Location/context-awareness refers to the ability to use location/context information for different objectives. A system is location/context-aware if it can extract, interpret and use location/context information and adapt its functionality to the current situation of use. CNSS will address the issues of a smooth evolution towards next generation infrastructure of communication systems, involving heterogeneous networks with location/context awareness. The combined CNSS system will provide enhanced and personalised services, whereas the location/context information and system will be extremely significant for achieving the required quality to added value services. The focus is on delivering enhanced services for the right person, at the proper place, in due time, with the required quality for a large variety of applications including emergency and healthcare assistance. “Enhanced Service” means to provide secure and context-based services; “Right Person” means to allow user personalisation and privacy; “Proper Place” means to provide location-aware services; “Due Time” means to provide services in a timely manner; “Required Quality” means to improve service quality by means of radio resource management.
In this frame, sensors play a key-role in several applications. Examples are provided by medical sensors in health monitoring, photonic sensors for robots in the area of universe observation, inertial optoelectronic sensors for Earth observation, photonic nanosensors for scientific payloads, optoelectronic sensors for stress and vibration detection in transport systems, inertial nanoelectronic sensors for satellite navigation, etc.
Radio resource management using position and context information, context/location based communications services. Localization technology has reached today a good level of accuracy and resolution. This has recently led to the strong interest towards location-based services. However, once this information has been made available to the user and/or the network, it could be used for other purposes than providing services to the user. Some works has already shown that this information can be used to improve radio resource management or mobility management (i.e., horizontal handover) by properly designed mechanisms. We claim that location information,

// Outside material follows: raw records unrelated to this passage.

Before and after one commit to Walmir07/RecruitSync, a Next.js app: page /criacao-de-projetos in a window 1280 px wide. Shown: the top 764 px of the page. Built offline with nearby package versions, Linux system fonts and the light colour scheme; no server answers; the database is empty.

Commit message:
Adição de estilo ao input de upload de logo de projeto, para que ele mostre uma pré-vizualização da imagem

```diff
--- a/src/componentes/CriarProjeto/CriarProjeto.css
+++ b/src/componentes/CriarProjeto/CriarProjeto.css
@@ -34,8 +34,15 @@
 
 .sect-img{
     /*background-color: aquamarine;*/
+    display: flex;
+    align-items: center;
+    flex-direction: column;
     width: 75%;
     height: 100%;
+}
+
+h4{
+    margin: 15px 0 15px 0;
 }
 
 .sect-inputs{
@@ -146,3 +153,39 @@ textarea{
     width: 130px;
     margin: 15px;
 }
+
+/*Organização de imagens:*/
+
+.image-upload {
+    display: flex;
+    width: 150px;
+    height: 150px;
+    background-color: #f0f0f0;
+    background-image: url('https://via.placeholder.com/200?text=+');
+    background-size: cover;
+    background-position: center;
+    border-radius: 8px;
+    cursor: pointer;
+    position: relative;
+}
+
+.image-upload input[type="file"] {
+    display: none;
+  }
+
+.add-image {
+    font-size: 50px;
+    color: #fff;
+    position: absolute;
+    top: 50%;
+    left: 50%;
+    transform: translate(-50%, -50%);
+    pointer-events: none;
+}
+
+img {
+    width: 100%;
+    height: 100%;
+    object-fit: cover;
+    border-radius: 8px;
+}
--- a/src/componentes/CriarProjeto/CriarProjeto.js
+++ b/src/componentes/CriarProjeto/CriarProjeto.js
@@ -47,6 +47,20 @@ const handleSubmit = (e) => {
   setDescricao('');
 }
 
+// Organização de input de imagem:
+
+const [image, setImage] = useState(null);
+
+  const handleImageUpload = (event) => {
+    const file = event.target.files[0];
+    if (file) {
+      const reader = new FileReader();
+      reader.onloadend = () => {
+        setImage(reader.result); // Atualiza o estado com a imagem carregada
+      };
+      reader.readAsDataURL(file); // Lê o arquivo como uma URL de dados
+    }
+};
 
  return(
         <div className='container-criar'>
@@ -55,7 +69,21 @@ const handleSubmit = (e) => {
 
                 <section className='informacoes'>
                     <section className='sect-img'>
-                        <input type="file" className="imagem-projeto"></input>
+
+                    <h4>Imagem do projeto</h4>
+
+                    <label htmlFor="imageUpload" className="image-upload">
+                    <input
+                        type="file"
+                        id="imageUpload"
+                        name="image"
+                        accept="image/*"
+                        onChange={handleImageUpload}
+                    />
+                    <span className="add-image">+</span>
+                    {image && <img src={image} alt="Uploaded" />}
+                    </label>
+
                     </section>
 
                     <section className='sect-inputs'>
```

together with the knowledge of the user situation or context, could become the most important enabling function for design solutions over heterogeneous wireless networks, in order to provide efficient integration of different access technologies. The location and context information for managing the radio resources of heterogeneous access networks, aiming at improving their quality of service and availability should be exploited optimally.